* Exercise instructions *
Starting at the first line of the entries below, restate each line exactly until you reach the line with "update QQS description", and print that one too. Leave the pictures out and stop there.

* Data provided *
· · ·
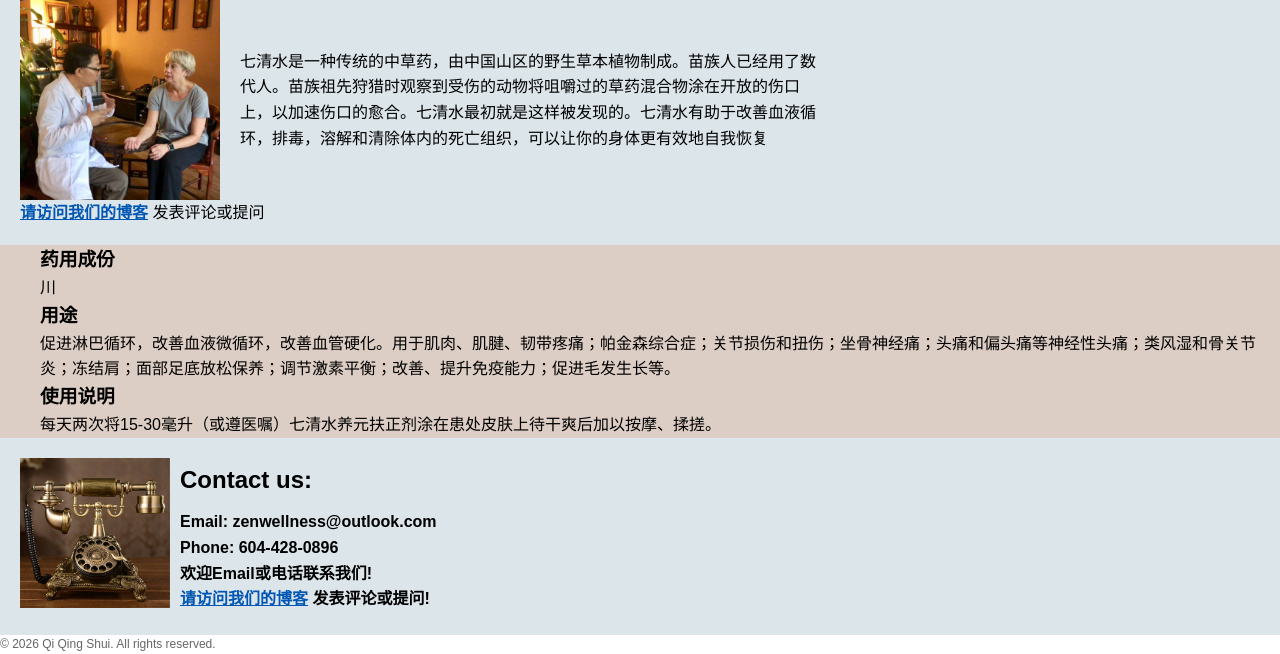
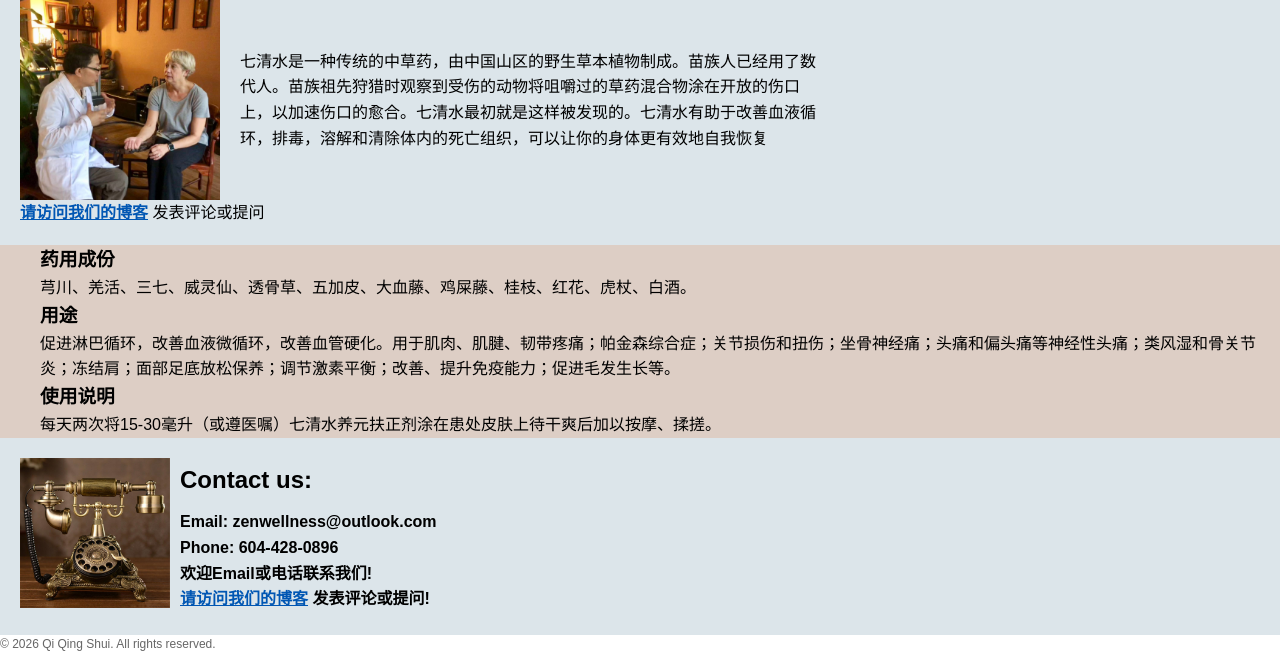
Before and after one commit to Martin60486/qiqingshui, a Jekyll site: the page built from index.md, in a window 1280 px wide. Shown: the part 560-1214 px from the top of the page. Built offline with Jekyll 4.4.1, drawn with Linux system fonts in a browser that asks for light colours.

Commit message:
update QQS description

```diff
--- a/index.md
+++ b/index.md
@@ -26,7 +26,7 @@ keywords: Traditional, Chinese, Medicine, Acupuncture, Herbal, Therapy
     <div class="service-list">
         <h3>药用成份</h3>
         <p>
-        川
+        芎川、羌活、三七、威灵仙、透骨草、五加皮、大血藤、鸡屎藤、桂枝、红花、虎杖、白酒。
         </p>
         <h3>用途</h3>
     <!--    <ul>
```
Also changed, not shown: 1 other file.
· · ·
* Response to this task *
Before and after one commit to Martin60486/qiqingshui, a Jekyll site: the page built from index.md, in a window 1280 px wide. Shown: the part 560-1214 px from the top of the page. Built offline with Jekyll 4.4.1, drawn with Linux system fonts in a browser that asks for light colours.

Commit message:
update QQS description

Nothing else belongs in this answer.